The Aedes mosquito is found on several continents, including North and South America. This particular species of mosquito has been linked to deadly outbreaks before. In the early 20th century scientists traced its connection to yellow fever outbreaks, however this connection now carries less importance with the creation of the yellow fever vaccine. The Aedes mosquito is now causing concern as a transmitter of Zika virus.
Recent Outbreaks & What it Means to the United States
Last year Brazil experienced a major increase of the Zika virus, with more than one million cases reported, according to NPR. While the symptoms of the virus can be quite mild, there are suspected links between the virus and about 4,000 cases of severe brain damage to babies as a result of their mothers contracting the virus during pregnancy.
It’s important to note that despite this rising outbreak in South America the only recently reported cases of Zika virus in the United States have been in people who have recently traveled to infected regions and contracted the virus while abroad. Zika virus is not contagious. Still, many people in Arizona, where the Aedes mosquito is found, and throughout the U.S. are concerned about this new threat. Aedes mosquitoes are “city-dwelling” mosquitoes and are very common.

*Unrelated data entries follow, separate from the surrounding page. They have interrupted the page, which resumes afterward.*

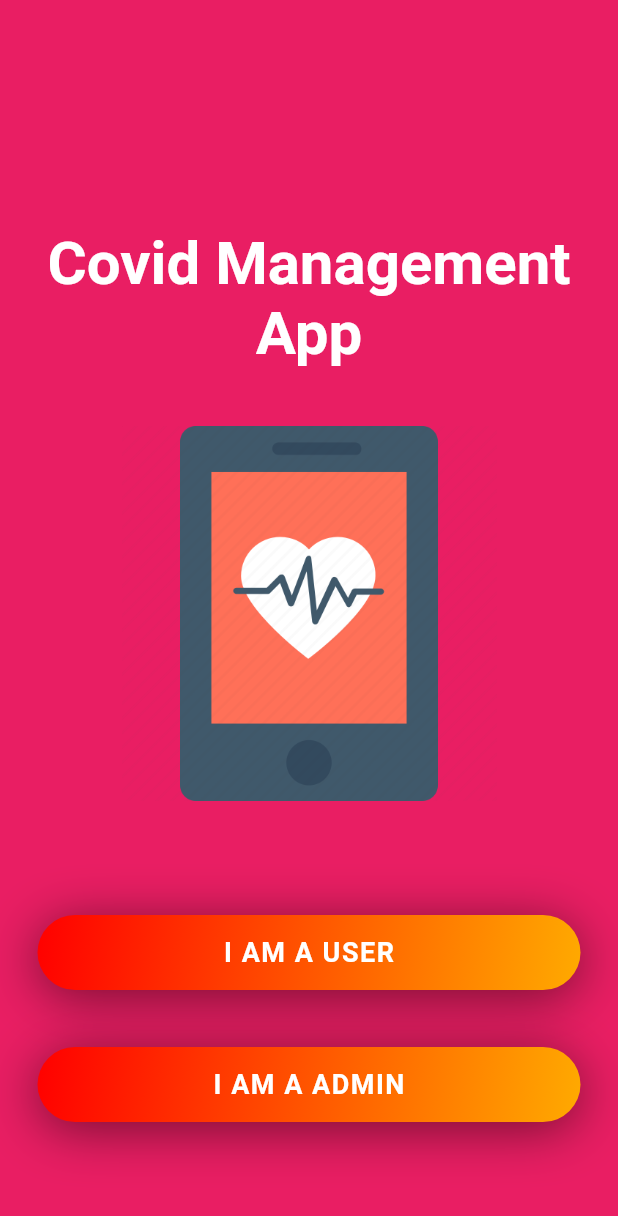
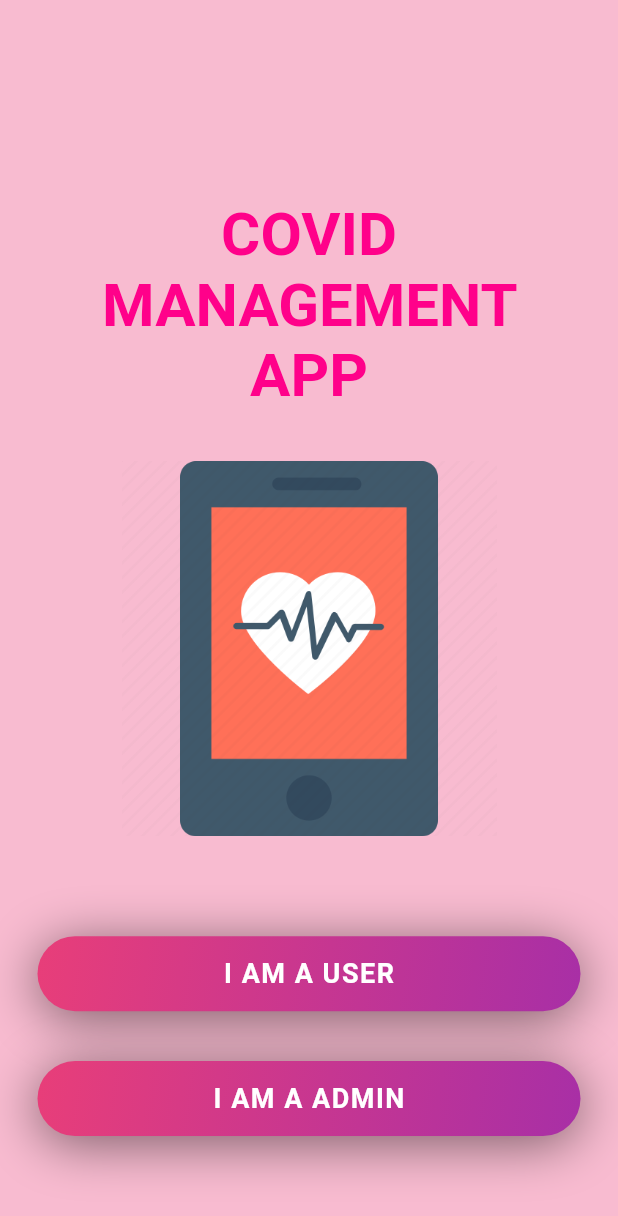
Before and after one commit to Kunalpal215/RIC-Covid-Hackathon, a Flutter app: the screen it shows after launch, on a phone screen of 412 x 824 dp. Shown: the top 1216 px of the screen. Run offline on Flutter 3.47's test engine with Material 2 defaults, Android fonts, the phone set to English and light mode, and no system bars; our stand-ins replace cloud_firestore, cool_alert, firebase_auth, firebase_core, firebase_storage, geolocator and 5 more; accounts and stored records are empty.

Commit message:
major ui changes

```diff
--- a/lib/components/animatedbuttonui.dart
+++ b/lib/components/animatedbuttonui.dart
@@ -21,8 +21,8 @@ class AnimatedButtonUI extends StatelessWidget {
             begin: Alignment.topLeft,
             end: Alignment.bottomRight,
             colors: [
-              Color(0xFFFF0000),
-              Color(0xFFFFAA00),
+              Color(0xFFE83E79),
+              Color(0xFFA82FA6),
             ],
           )),
       child: Center(
--- a/lib/screens/auth/profile_screen.dart
+++ b/lib/screens/auth/profile_screen.dart
@@ -385,7 +385,7 @@ late  String dropdownvaluecovidstatus ;
   Widget _getEditIcon() {
     return GestureDetector(
       child: CircleAvatar(
-        backgroundColor: Colors.amberAccent,
+        backgroundColor: Colors.pink[200],
         radius: 14.0,
         child: Icon(
           Icons.edit,
--- a/lib/screens/home/user/home_screen.dart
+++ b/lib/screens/home/user/home_screen.dart
@@ -84,8 +84,8 @@ class _HomeScreenState extends State<HomeScreen> {
                             Navigator.pushReplacementNamed(
                                 context, WelcomeScreen.id);
                           },
-                          confirmBtnColor: Colors.orange,
-                          backgroundColor: Color(0xFFFDE1AB),
+                            confirmBtnColor: Colors.pink[600]!,
+                            backgroundColor: Colors.pink[100]!
                         );
                       },
                       icon: Icon(Icons.logout))
--- a/lib/screens/welcome_screen.dart
+++ b/lib/screens/welcome_screen.dart
@@ -22,7 +22,7 @@ class _WelcomeScreenState extends State<WelcomeScreen> {
     return Scaffold(
       body: SizedBox.expand(
         child: Container(
-          color: Colors.pink,
+          color: Colors.pink[100],
           width: MediaQuery.of(context).size.width,
           height: MediaQuery.of(context).size.height,
           child: Column(
@@ -37,12 +37,12 @@ class _WelcomeScreenState extends State<WelcomeScreen> {
                 child: Padding(
                   padding:
                   EdgeInsets.symmetric(horizontal: 10),
-                  child: Text("Covid Management\nApp",
+                  child: Text("COVID MANAGEMENT \nAPP",
                       textAlign: TextAlign.center,
                       style: TextStyle(
                           fontSize: 40,
                           fontWeight: FontWeight.bold,
-                          color: Colors.white)),
+                          color: Color(0xFFFF018A))),
                 ),
               ),
               const Spacer(),
```
Also changed, not shown: lib/screens/auth/adminlogin.dart (+4 -4 lines), lib/screens/auth/login_screen.dart (+4 -4 lines), lib/screens/home/user/pages/booking/slotbooking.dart (+29 -14 lines).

Since virus-carrying mosquitoes could travel here from Latin America as a result of people and goods transportation, there is growing concern that the virus could spread to the U.S. – especially with the upcoming Olympics hosted in Brazil. While it’s important not to panic (especially since the virus hasn’t been found in any US mosquitoes to-date), it’s appropriate to monitor the situation and be cautious in areas prevalent with mosquitoes.

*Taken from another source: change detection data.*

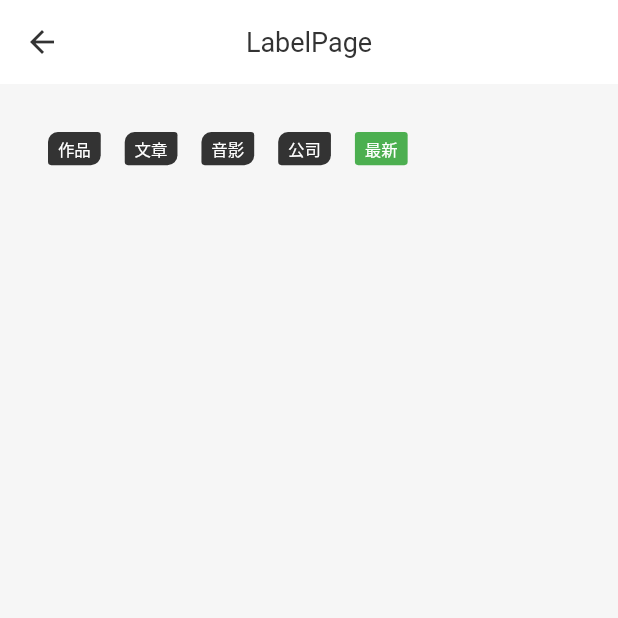
After one commit to hello-coder-xu/voo, a Flutter app: the LabelPage screen opened by its route, on a phone screen of 412 x 824 dp, the top half of it. The commit adds this screen. Run offline on Flutter 3.47's test engine with Material 2 defaults, Android fonts, the light colour scheme and no system bars; our stand-ins replace flutter_screenutil.

Commit message:
适配调整 - 标签 - switch

```diff
--- a/example/lib/main.dart
+++ b/example/lib/main.dart
@@ -69,7 +69,6 @@ class MyApp extends StatelessWidget {
         themeMode: ThemeMode.system,
         routes: routs,
         onGenerateRoute: (settings) {
-          print('test settings=${settings.name}');
           WidgetBuilder builder = routs[settings.name];
           return MaterialPageRoute(builder: builder);
         },
--- a/example/lib/page/badge/index.dart
+++ b/example/lib/page/badge/index.dart
@@ -30,7 +30,6 @@ class BadgePage extends StatelessWidget {
     List<Widget> children = [];
     children.add(UiComponent.getListTile(title: '基础样式'));
 
-    children.add(VooLabel(value: '作品', theme: VooLabelTheme.rect));
     children.add(Row(
       mainAxisAlignment: MainAxisAlignment.spaceAround,
       children: [
--- a/example/lib/page/home/index.dart
+++ b/example/lib/page/home/index.dart
@@ -31,6 +31,7 @@ class HomePageState extends State<HomePage> {
         '折叠面板 Collapse': '/CollapsePage',
         '头像 Avatar': '/AvatarPage',
         '搜索框 SearchBar': '/SearchBarPage',
+        '标签 Label': '/LabelPage',
       },
       '反馈': {
         '微标 Badge': '/BadgePage',
--- /dev/null
+++ b/example/lib/page/label/index.dart
@@ -0,0 +1,35 @@
+import 'package:example/comm/ui_component.dart';
+import 'package:flutter/material.dart';
+import 'package:voo/voo.dart';
+
+///标签视图
+class LabelPage extends StatelessWidget {
+  Widget contentView() {
+    List<Widget> children = [];
+    children.add(VooLabel(value: '作品', theme: VooLabelTheme.half_circle));
+    children.add(VooLabel(value: '文章', theme: VooLabelTheme.half_circle));
+    children.add(VooLabel(value: '音影', theme: VooLabelTheme.half_circle));
+    children.add(VooLabel(value: '公司', theme: VooLabelTheme.half_circle));
+    children.add(VooLabel(
+      value: '最新',
+      theme: VooLabelTheme.rect,
+      bgColor: Colors.green,
+    ));
+
+    return SingleChildScrollView(
+      padding: EdgeInsets.all(32),
+      child: Wrap(
+        children: children,
+        spacing: 16,
+      ),
+    );
+  }
+
+  @override
+  Widget build(BuildContext context) {
+    return Scaffold(
+      appBar: UiComponent.getTitleBar(title: 'LabelPage'),
+      body: contentView(),
+    );
+  }
+}
--- a/example/lib/routes/index.dart
+++ b/example/lib/routes/index.dart
@@ -1,4 +1,5 @@
 import 'package:example/page/home/index.dart';
+import 'package:example/page/label/index.dart';
 import 'package:flutter/material.dart';
 import 'package:example/page/avatar/index.dart';
 import 'package:example/page/badge/index.dart';
@@ -77,4 +78,5 @@ Map<String, WidgetBuilder> routs = {
   '/CodeCellPage': (context) => CodeCellPage(),
   '/StateSwitcherPage': (context) => StateSwitcherPage(),
   '/TabBarPage': (context) => TabBarPage(),
+  '/LabelPage': (context) => LabelPage(),
 };
```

How to Prevent the Zika Virus
According to the Center for Disease Control and Prevention, about one in five people infected with Zika will become sick. Because there is no vaccine for Zika yet, those traveling to South America or who live in areas where mosquitoes are a yearly nascence, pregnant women in particular, can follow a few simple suggestions to be more mindful about preventing the transmittance of this, and any mosquito-borne, disease:
- Keep your body covered while outside, especially in the evening and at night, by wearing long-sleeved shirts and pants. Even light weight clothing will help keep mosquitoes away from your skin.

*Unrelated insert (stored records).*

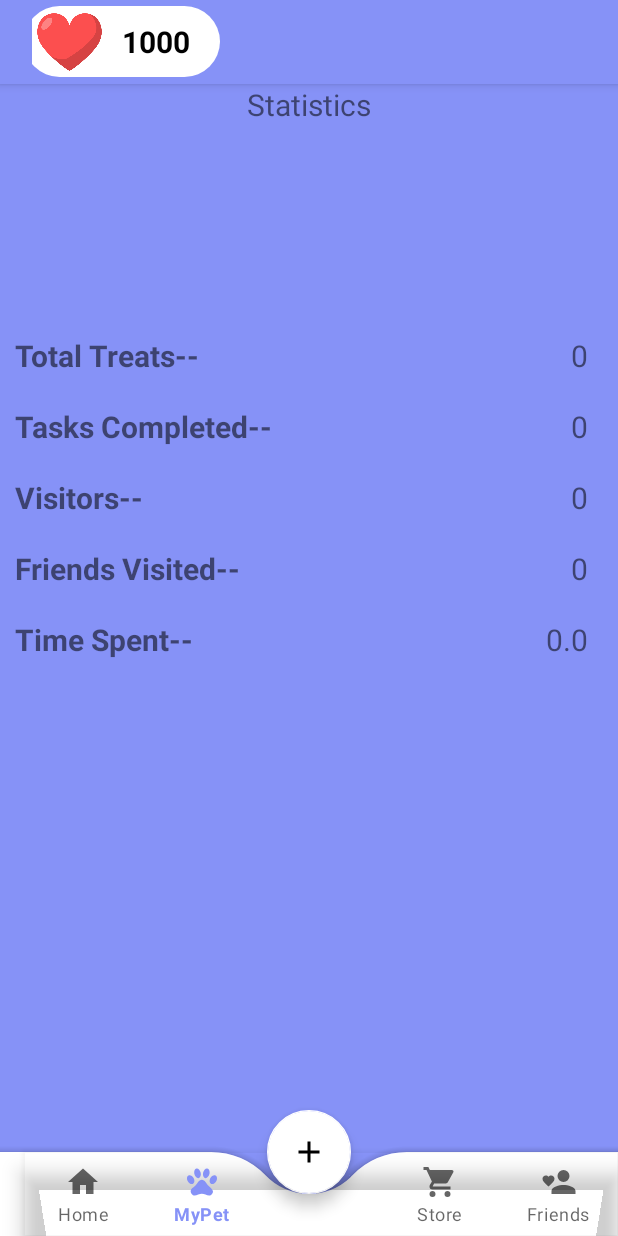
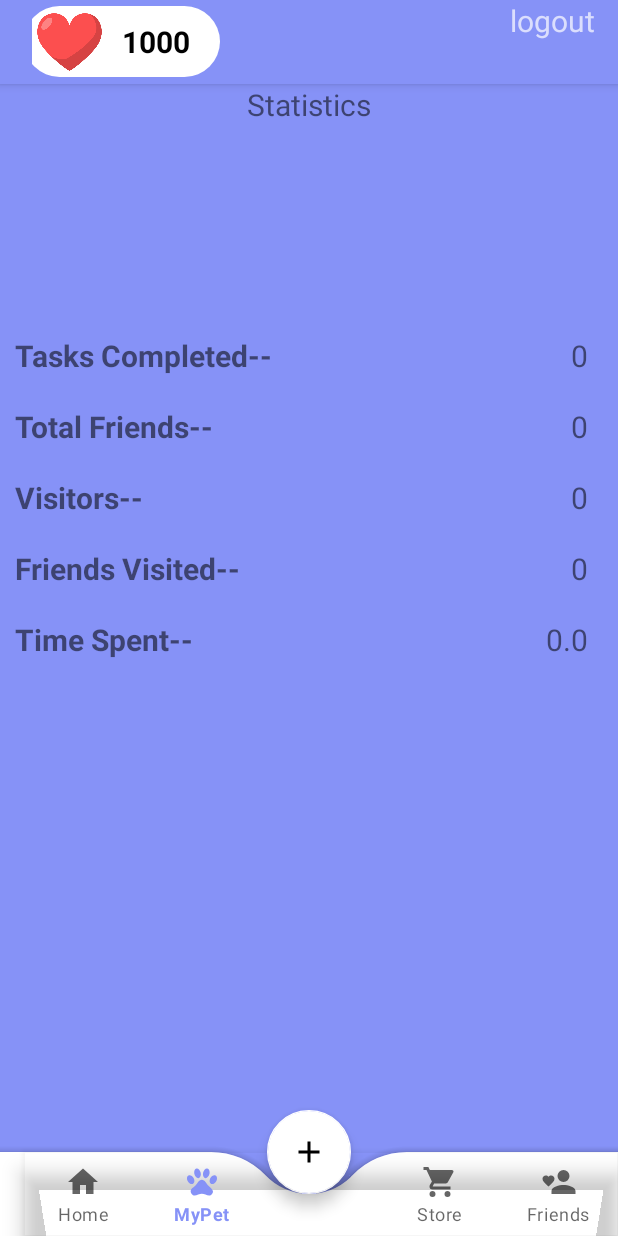
Before and after one commit to sreejaveeraghanta/AniMo, an Android app: the StatsFragment screen opened through its navigation route, on a phone screen of 412 x 824 dp. Run offline under Robolectric (Android 15) with nearby library versions, the phone set to English and light mode, and no system bars; our stand-ins replace Firebase (no records; nobody signed in at launch, a user with empty details on screens opened directly), navigation-ui.

Commit message:
Keep user logged in, and add update for stats

```diff
--- a/AniMo/app/src/main/java/AniMo/com/MainActivity.kt
+++ b/AniMo/app/src/main/java/AniMo/com/MainActivity.kt
@@ -9,10 +9,12 @@ import androidx.navigation.ui.setupWithNavController
 import AniMo.com.databinding.ActivityMainBinding
 import AniMo.com.ui.tasks.NewTaskActivity
 import android.content.Intent
+import com.google.firebase.auth.FirebaseAuth
 
 class MainActivity : AppCompatActivity() {
 
     private lateinit var binding: ActivityMainBinding
+    private lateinit var auth: FirebaseAuth
 
     override fun onCreate(savedInstanceState: Bundle?) {
         super.onCreate(savedInstanceState)
@@ -45,6 +47,13 @@ class MainActivity : AppCompatActivity() {
 
         navView.setupWithNavController(navController)
 
+        binding.logout.setOnClickListener {
+            auth = FirebaseAuth.getInstance()
+            auth.signOut()
+            val intent = Intent(this, LoginActivity::class.java)
+            startActivity(intent)
+        }
+
         binding.fab.setOnClickListener {
             val intent = Intent(this, NewTaskActivity::class.java)
             startActivity(intent)
--- a/AniMo/app/src/main/java/AniMo/com/SignupActivity.kt
+++ b/AniMo/app/src/main/java/AniMo/com/SignupActivity.kt
@@ -45,10 +45,9 @@ class SignupActivity : AppCompatActivity() {
 
             if (name.text.isNotEmpty() && username.text.isNotEmpty() && password.text.isNotEmpty() && email.text.isNotEmpty()) {
                 val nameValue = name.text.toString()
-                val usernameValue = username.text.toString()
                 val passwordValue = password.text.toString()
                 val emailAddress = email.text.toString()
-                authenticateUser(emailAddress, passwordValue, nameValue, usernameValue)
+                authenticateUser(emailAddress, passwordValue, nameValue)
 
             } else {
                 Toast.makeText(this, "Please populate all fields", Toast.LENGTH_SHORT).show()
@@ -62,7 +61,7 @@ class SignupActivity : AppCompatActivity() {
         }
     }
 
-    private fun authenticateUser(email: String, password: String, name: String, username: String) {
+    private fun authenticateUser(email: String, password: String, name: String) {
         CoroutineScope(IO).launch {
             auth.createUserWithEmailAndPassword(email, password)
                 .addOnCompleteListener(this@SignupActivity) { task ->
--- a/AniMo/app/src/main/java/AniMo/com/database/User.kt
+++ b/AniMo/app/src/main/java/AniMo/com/database/User.kt
@@ -5,7 +5,7 @@ data class User(
     val email: String = "",
     val uid: String = "",
     val hearts: Int = 0,
-    val treats: Int = 0,
+    val friends: Int = 0,
     val tasksCompleted: Int = 0,
     val visitors: Int = 0,
     val visited: Int = 0,
--- a/AniMo/app/src/main/java/AniMo/com/ui/friends/FriendsFragment.kt
+++ b/AniMo/app/src/main/java/AniMo/com/ui/friends/FriendsFragment.kt
@@ -1,5 +1,6 @@
 package AniMo.com.ui.friends
 
+import AniMo.com.Util
 import android.os.Bundle
 import android.view.LayoutInflater
 import android.view.View
--- a/AniMo/app/src/main/java/AniMo/com/ui/stats/StatsFragment.kt
+++ b/AniMo/app/src/main/java/AniMo/com/ui/stats/StatsFragment.kt
@@ -33,14 +33,14 @@ class StatsFragment : Fragment() {
         if (uid != null && name != null) {
             println(uid)
             statsViewModel.getUserData(uid, name)
-            val treats: TextView = binding.treats
+            val friends: TextView = binding.friends
             val tasksCompleted: TextView = binding.tasksCompleted
             val timeSpent: TextView = binding.timeSpent
             val visitors: TextView = binding.visitors
             val visited: TextView = binding.visited
 
             statsViewModel.user.observe(viewLifecycleOwner) {
-                treats.text = it.treats.toString()
+                friends.text = it.friends.toString()
                 tasksCompleted.text = it.tasksCompleted.toString()
                 timeSpent.text = it.timeSpent.toString()
                 visitors.text = it.visitors.toString()
--- a/AniMo/app/src/main/res/layout/activity_main.xml
+++ b/AniMo/app/src/main/res/layout/activity_main.xml
@@ -1,6 +1,7 @@
 <?xml version="1.0" encoding="utf-8"?>
 <androidx.coordinatorlayout.widget.CoordinatorLayout xmlns:android="http://schemas.android.com/apk/res/android"
     xmlns:app="http://schemas.android.com/apk/res-auto"
+    xmlns:tools="http://schemas.android.com/tools"
     android:id="@+id/container"
     android:layout_width="match_parent"
     android:layout_height="match_parent"
@@ -45,7 +46,24 @@
                 android:paddingLeft="65dp"
                 android:paddingRight="20dp"
                 android:layout_marginLeft="-55dp"/>
+
+            <LinearLayout
+                android:layout_width="match_parent"
+                android:layout_height="wrap_content"
+                android:orientation="vertical">
+                <TextView
+                    android:id="@+id/logout"
+                    android:layout_width="match_parent"
+                    android:layout_height="wrap_content"
+                    android:gravity="right"
+                    android:textSize="20dp"
+                    android:text="logout"
+                    tools:ignore="RtlHardcoded" />
+            </LinearLayout>
+
+
         </LinearLayout>
+
     </androidx.appcompat.widget.Toolbar>
 
     <!-- Navigation Host Fragment -->
--- a/AniMo/app/src/main/res/layout/fragment_stats.xml
+++ b/AniMo/app/src/main/res/layout/fragment_stats.xml
@@ -16,36 +16,6 @@
         android:textSize="20sp"
         android:paddingBottom="140dp"/>
 
-    <LinearLayout
-        android:layout_width="wrap_content"
-        android:layout_height="wrap_content"
-        android:gravity="center_vertical"
-        android:orientation="horizontal">
-        <TextView
-            android:text="Total Treats--"
-            android:layout_width="wrap_content"
-            android:layout_height="wrap_content"
-            android:paddingStart="10dp"
-            android:textSize="20sp"
-            android:textStyle="bold"
-            tools:ignore="RtlSymmetry" />
-        <View
-            android:layout_width="0dp"
-            android:layout_height="match_parent"
-            android:layout_weight="1" />
-        <TextView
-            android:id="@+id/treats"
-            android:layout_width="wrap_content"
-            android:layout_height="wrap_content"
-            android:textSize="20sp"
-            android:paddingEnd="20dp"
-            tools:ignore="RtlSymmetry" />
-    </LinearLayout>
-
-    <Space
-        android:layout_width="match_parent"
-        android:layout_height="wrap_content"
-        android:layout_marginBottom="20dp"/>
 
     <LinearLayout
         android:layout_width="wrap_content"
@@ -77,6 +47,38 @@
         android:layout_width="match_parent"
         android:layout_height="wrap_content"
         android:layout_marginBottom="20dp"/>
+
+    <LinearLayout
+        android:layout_width="wrap_content"
+        android:layout_height="wrap_content"
+        android:gravity="center_vertical"
+        android:orientation="horizontal">
+        <TextView
+            android:text="Total Friends--"
+            android:layout_width="wrap_content"
+            android:layout_height="wrap_content"
+            android:paddingStart="10dp"
+            android:textSize="20sp"
+            android:textStyle="bold"
+            tools:ignore="RtlSymmetry" />
+        <View
+            android:layout_width="0dp"
+            android:layout_height="match_parent"
+            android:layout_weight="1" />
+        <TextView
+            android:id="@+id/friends"
+            android:layout_width="wrap_content"
+            android:layout_height="wrap_content"
+            android:textSize="20sp"
+            android:paddingEnd="20dp"
+            tools:ignore="RtlSymmetry" />
+    </LinearLayout>
+
+    <Space
+        android:layout_width="match_parent"
+        android:layout_height="wrap_content"
+        android:layout_marginBottom="20dp"/>
+
 
     <LinearLayout
         android:layout_width="wrap_content"
```
Also changed, not shown: AniMo/app/src/main/java/AniMo/com/LoginActivity.kt (+22 -1 lines), AniMo/app/src/main/java/AniMo/com/Util.kt (+35 -9 lines).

- If you have a baby or child, keep them covered in long clothing, as well.
Furthermore, treat all clothing items with permethrin or purchase permethrin-treated clothing items. Permethrin is an insecticide specifically formulated to protect against disease-carrying insects.
- Use EPA-registered DEET mosquito repellent. Be sure to follow the directions for usage of the repellant, including frequency and application guidelines.
- Be vigilant about standing water – do your best to rid your property of any standing water (like around a dripping hose) so that mosquitoes do not flourish there.
- Before the warm weather hits check all the window screens to make sure there are no tears or gaps where bugs could enter your home.
- If you have a sliding glass door, consider installing permanent or temporary screens for added insect protection.
- When possible, stay protected in air conditioned or screened-in areas to avoid mosquitoes altogether.